So I tell you, if anybody was going to be a Hall of Famer, I think she was it.  She earned it the hard way. (Applause) I remember she said one time, she talked to Mrs. Lombardi and said, "My only problem here is that Dave gets hollered at out on the field and he comes home and hollers at us.  And Mr. Lombardi said, "You tell Dave, Vince only hollers at people with potential.  When he stops hollering, you're on our way out of here." So starting the next day he hollered. I said, "He loves me! (Laughing). He really likes me a lot."
But I hung in there, and it's great.  I tell you, while I'm talking I'm going to say one thing else.  She often said she would not have made it those first couple of years being alone in Green Bay.  There were rumors there was one black lady that lived in town, one in the whole city.  I never met her.  But the rumor was she was there.  Yeah, I know.  You're thinking what I thought.  She's probably passing.
Well, anyway what happened, Elijah Pitts' wife, Ruth, came to town with her son, Ronny, who is on TV now. I won't mention the network; it's not this one, or this one, anyway, the two of them came in, and so Elaine and Ruth, they were the pillars that we stuck to. After that, more and more black wives came to Green Bay.  Ever go through Green Bay now, and it's a very, very integrated city.  And it never was a city of bias, just a city with a lack of color, that's all. (Applause)
I told myself I wasn't going to speak too long, and I'm going to go real quick, I'd like to say first of all that the fans of Baltimore, you guys may be great, but you've got to come to Lambeau Field to see the real thrill of the real fans.  Lambeau's the place.  (Cheers.) A lot of guys don't want to believe me.  But I tell you what, our fans are as enthusiastic as any other fans in the country.  Our fans own the team.  Now top that. (Laughing).
I tell you what, I am affiliated with almost all the 32 owners, and the best owner in the league is the Green Bay Packers, the fans of Green Bay, and I love those guys.  Well, I'm here now, and I they can't kick me out. I finally made it and I'm here forever.  The one thing I've always said, and you may have heard me quote this, the thing about the Hall of Fame is the closest thing a football player can get to immortality.  You are forever immortalized in the bust in that place. And look at that bust.  It touches me because I know that eons from now, some little Robinson, some great, great, great, great of mine will look up and say, I wonder if that Robinson is related to us.  And the answer is going to be yes, sir, he is.  I'll be looking down on him.  You're immortalized there in the Hall of Fame.

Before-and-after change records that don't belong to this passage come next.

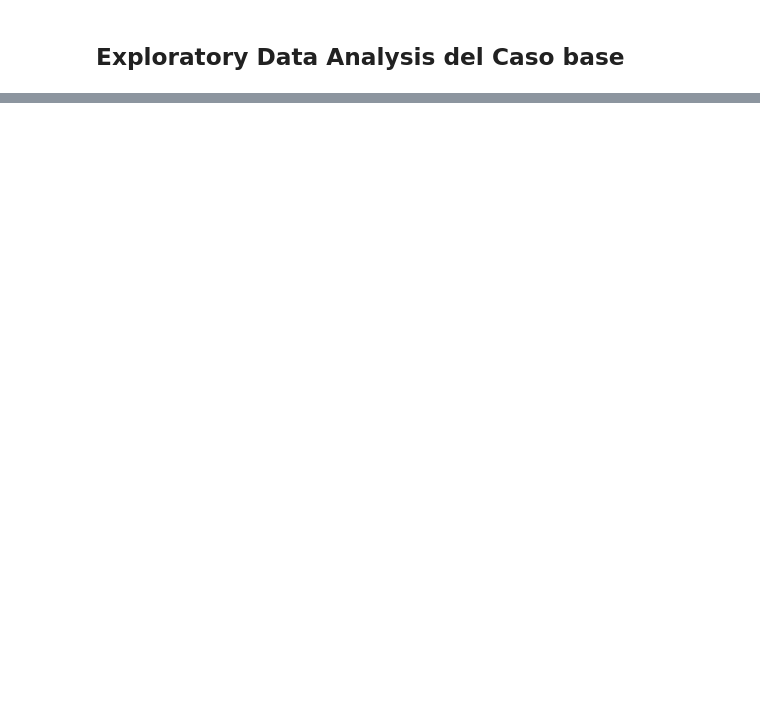
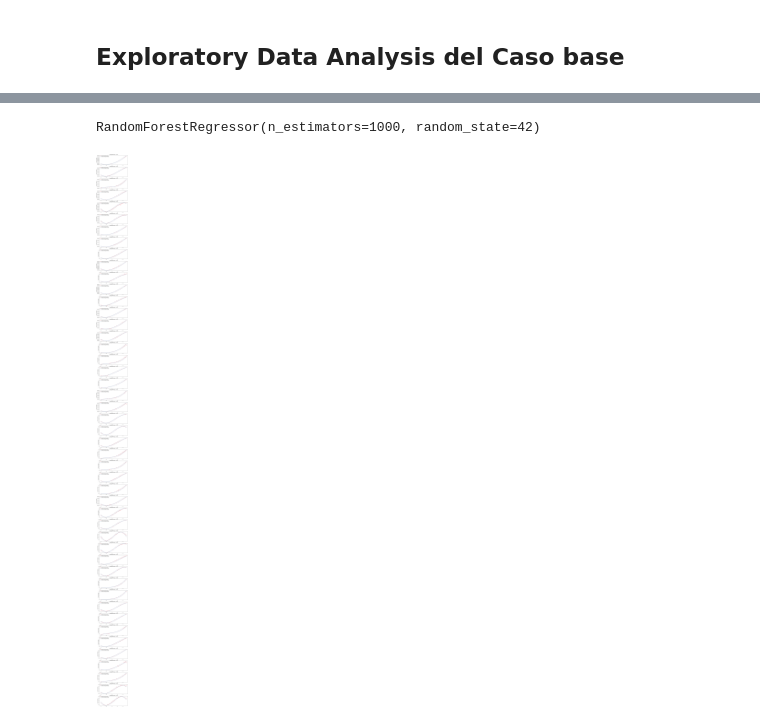
Before and after one commit to edtrelo/COVID19Model, a Jupyter notebook: src/model/EDA.ipynb, the cells around one changed output, grey strips where cells are left out. Drawn from its saved outputs; the diff is of its cells as text; code cells hidden in the pictures; blank space fills up the shorter version.

```diff
--- a/src/model/EDA.ipynb
+++ b/src/model/EDA.ipynb
@@ -16,0 +248,2 @@ casos
+# %%
+main = pd.concat(dfs, axis = 0)
@@ -16,0 +260,20 @@ casos
+# %%
+train_X, test_X, train_Y, test_Y = train_test_split(main.iloc[:, :-2], main.iloc[:, -1], test_size = 0.25, random_state = 42)
+# %%
+rf.fit(train_X, train_Y)
+# %% [output]
+RandomForestRegressor(n_estimators=1000, random_state=42)
+# %%
+Y = rf.predict(main.iloc[:, :-2])
+# %%
+fig, ax = plt.subplots(47, figsize = (10, 200))
+
+t = np.array(range(95))
+for k in range(47):
+    ax[k].plot(Y[[47*i + k for i in range(95)]], color = 'r', label = 'Random Forest Forecasting')
+    ax[k].plot(t, λ(t, k), label = 'Fuerza de Contagio Estimada')
+    ax[k].legend()
+    ax[k].set_ylabel('Fuerza de Contagio')
+    ax[k].set_title('Código de Municipio: {}'.format(acumdefun.index[i]))
+# %% [output]
+[figure, added]
```
Also changed, not shown: parts of 39 cells of this notebook.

For this, I'd like to thank everybody here and in the Hall of Fame.  Thank you very much.

Presenter Video: Dave Robinson presents his father, Dave
Dave Robinson presents his father